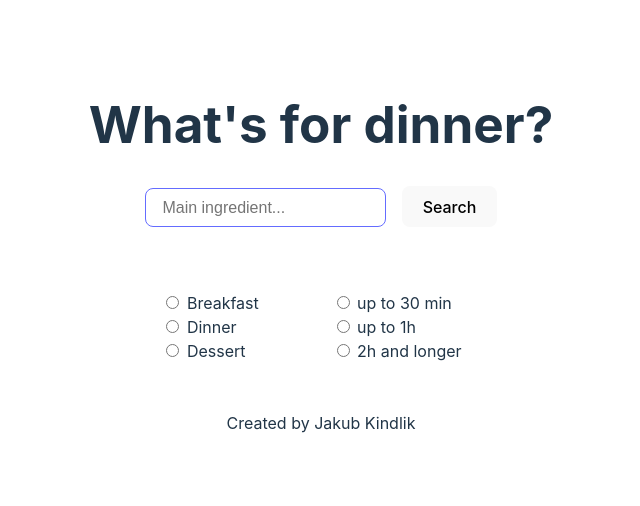
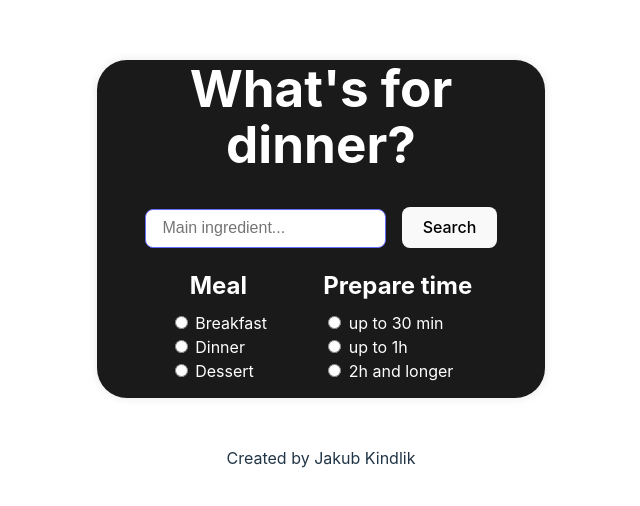
Before and after one commit to Bo3i/whats-for-dinner, a React (Vite) app: page / in a window 1280 px wide. Shown: the part 144-650 px from the top of the page, without its empty margins (319-959 px from the left). Built offline with nearby package versions, Linux system fonts and the light colour scheme.

Commit message:
style search area

```diff
--- a/src/App.jsx
+++ b/src/App.jsx
@@ -11,7 +11,6 @@ function App() {
 
   return (
     <div>
-        <h1>What's for dinner?</h1>
         <SearchBar setResponse={setResponse}  />
         <RecipeCard searchResults = {response}/>
         <footer>Created by Jakub Kindlik</footer>
--- a/src/index.css
+++ b/src/index.css
@@ -21,6 +21,23 @@
 .instructions{
   text-align: left;
   list-style: decimal;
+}
+
+.search-area{
+
+  padding: 0 1em;
+  margin-top: 30px;
+  margin-left: 5%;
+  margin-right: 5%;
+  margin-bottom: 15px;
+  padding-bottom: 5px;
+  border-radius: 30px;
+  background-color: #1a1a1a;
+  color: #ffffff;
+  box-shadow: 0 0 10px rgba(0, 0, 0, 0.1);
+  transition: box-shadow 0.25s;
+  cursor: pointer;
+
 }
 input[type="text"] {
   margin-right: 1em;
@@ -96,6 +113,7 @@ h2{
 }
 .row{
   margin-top: 1px;
+  margin-bottom: 10px;
   padding: 0 1em;
   justify-content: space-evenly;
   display: flex;
--- a/src/search-area.jsx
+++ b/src/search-area.jsx
@@ -65,12 +65,13 @@ function SearchBar({setResponse}) {
 
 
     return (
-      <form onSubmit={handleClick}>
+      <form className='search-area' onSubmit={handleClick}>
+        <h1>What's for dinner?</h1>
       <input type="text" value={inputValue} onChange={e => setInputValue(e.target.value)} onKeyDown={e => {if (e.key === 'Enter') {
-      e.preventDefault();
-      handleClick();
-    }
-  }} placeholder="Main ingredient..." />
+            e.preventDefault();
+            handleClick();
+            }
+            }} placeholder="Main ingredient..." />
       <button type="button" onClick={handleClick}>Search</button>
         <div className="row">
             <div className="col">
```
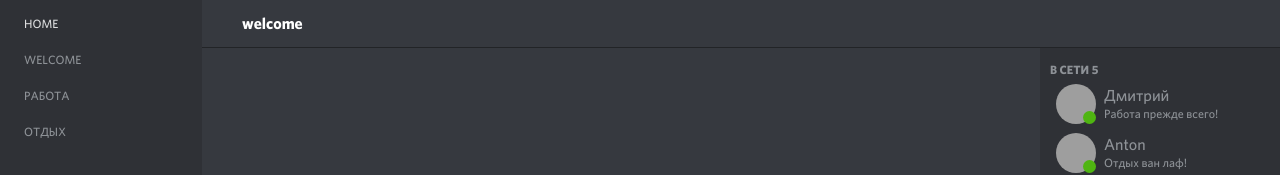
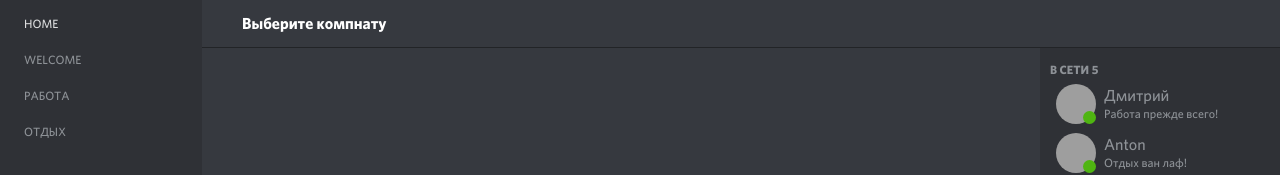
Before and after one commit to Dan-Crane/discord-tz, a React (Create React App) app: page / in a window 1280 px wide. Shown: the top 175 px of the page. Built offline with nearby package versions, Linux system fonts and the light colour scheme; grey boxes are pictures that could not be loaded.

Commit message:
правка заголовка в комнате

```diff
--- a/src/components/Chat/ChatHeader/ChatHeader.jsx
+++ b/src/components/Chat/ChatHeader/ChatHeader.jsx
@@ -8,8 +8,8 @@ import {useStore} from "../../../hooks/store";
 export function ChatHeader(props) {
 	const {state} = useStore()
 
-	let idRoom = useLocation().pathname.split('/')[2] || 1;
-	let test = state.rooms.find(r => r.id === +idRoom).name
+	let idRoom = useLocation().pathname.split('/')[2] || null
+	let test = idRoom ? state.rooms.find(r => r.id === +idRoom).name : 'Выберите компнату'
 
 	return (
 		<div className='content__header'>
```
----------------
**EXERCISE PROMPT**
Give the data again word for word, without images.

**SOLUTION FOR THIS TASK**
Before and after one commit to Bo3i/whats-for-dinner, a React (Vite) app: page / in a window 1280 px wide. Shown: the part 144-650 px from the top of the page, without its empty margins (319-959 px from the left). Built offline with nearby package versions, Linux system fonts and the light colour scheme.

Commit message:
style search area

```diff
--- a/src/App.jsx
+++ b/src/App.jsx
@@ -11,7 +11,6 @@ function App() {
 
   return (
     <div>
-        <h1>What's for dinner?</h1>
         <SearchBar setResponse={setResponse}  />
         <RecipeCard searchResults = {response}/>
         <footer>Created by Jakub Kindlik</footer>
--- a/src/index.css
+++ b/src/index.css
@@ -21,6 +21,23 @@
 .instructions{
   text-align: left;
   list-style: decimal;
+}
+
+.search-area{
+
+  padding: 0 1em;
+  margin-top: 30px;
+  margin-left: 5%;
+  margin-right: 5%;
+  margin-bottom: 15px;
+  padding-bottom: 5px;
+  border-radius: 30px;
+  background-color: #1a1a1a;
+  color: #ffffff;
+  box-shadow: 0 0 10px rgba(0, 0, 0, 0.1);
+  transition: box-shadow 0.25s;
+  cursor: pointer;
+
 }
 input[type="text"] {
   margin-right: 1em;
@@ -96,6 +113,7 @@ h2{
 }
 .row{
   margin-top: 1px;
+  margin-bottom: 10px;
   padding: 0 1em;
   justify-content: space-evenly;
   display: flex;
--- a/src/search-area.jsx
+++ b/src/search-area.jsx
@@ -65,12 +65,13 @@ function SearchBar({setResponse}) {
 
 
     return (
-      <form onSubmit={handleClick}>
+      <form className='search-area' onSubmit={handleClick}>
+        <h1>What's for dinner?</h1>
       <input type="text" value={inputValue} onChange={e => setInputValue(e.target.value)} onKeyDown={e => {if (e.key === 'Enter') {
-      e.preventDefault();
-      handleClick();
-    }
-  }} placeholder="Main ingredient..." />
+            e.preventDefault();
+            handleClick();
+            }
+            }} placeholder="Main ingredient..." />
       <button type="button" onClick={handleClick}>Search</button>
         <div className="row">
             <div className="col">
```
Before and after one commit to Dan-Crane/discord-tz, a React (Create React App) app: page / in a window 1280 px wide. Shown: the top 175 px of the page. Built offline with nearby package versions, Linux system fonts and the light colour scheme; grey boxes are pictures that could not be loaded.

Commit message:
правка заголовка в комнате

```diff
--- a/src/components/Chat/ChatHeader/ChatHeader.jsx
+++ b/src/components/Chat/ChatHeader/ChatHeader.jsx
@@ -8,8 +8,8 @@ import {useStore} from "../../../hooks/store";
 export function ChatHeader(props) {
 	const {state} = useStore()
 
-	let idRoom = useLocation().pathname.split('/')[2] || 1;
-	let test = state.rooms.find(r => r.id === +idRoom).name
+	let idRoom = useLocation().pathname.split('/')[2] || null
+	let test = idRoom ? state.rooms.find(r => r.id === +idRoom).name : 'Выберите компнату'
 
 	return (
 		<div className='content__header'>
```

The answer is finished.